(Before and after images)
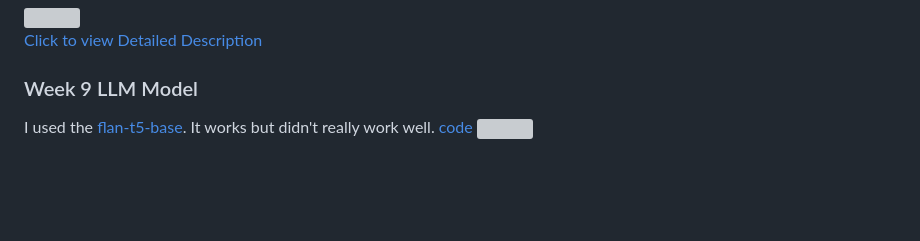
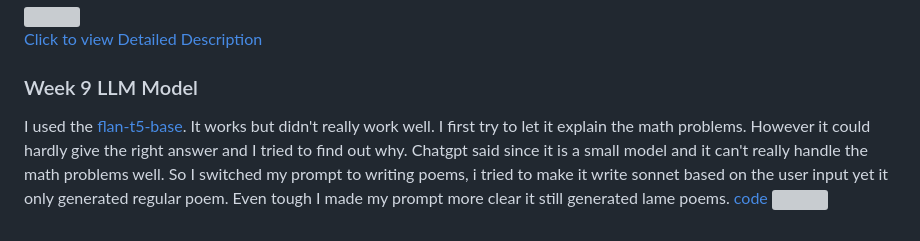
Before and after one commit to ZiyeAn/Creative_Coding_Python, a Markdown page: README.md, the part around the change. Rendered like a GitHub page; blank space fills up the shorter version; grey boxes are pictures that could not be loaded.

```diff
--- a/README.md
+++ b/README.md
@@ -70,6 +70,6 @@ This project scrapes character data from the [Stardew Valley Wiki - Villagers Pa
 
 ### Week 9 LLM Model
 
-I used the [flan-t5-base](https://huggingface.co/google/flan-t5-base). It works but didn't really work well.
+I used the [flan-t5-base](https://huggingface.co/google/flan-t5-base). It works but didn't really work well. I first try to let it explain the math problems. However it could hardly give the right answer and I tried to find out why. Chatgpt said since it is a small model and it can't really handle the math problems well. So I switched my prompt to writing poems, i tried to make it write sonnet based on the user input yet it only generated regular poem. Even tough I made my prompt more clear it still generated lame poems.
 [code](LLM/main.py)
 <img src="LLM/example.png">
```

Task item:
All lines of the data above that include the word "README" must be shown.

Answer section:
Before and after one commit to ZiyeAn/Creative_Coding_Python, a Markdown page: README.md, the part around the change. Rendered like a GitHub page; blank space fills up the shorter version; grey boxes are pictures that could not be loaded.
--- a/README.md
+++ b/README.md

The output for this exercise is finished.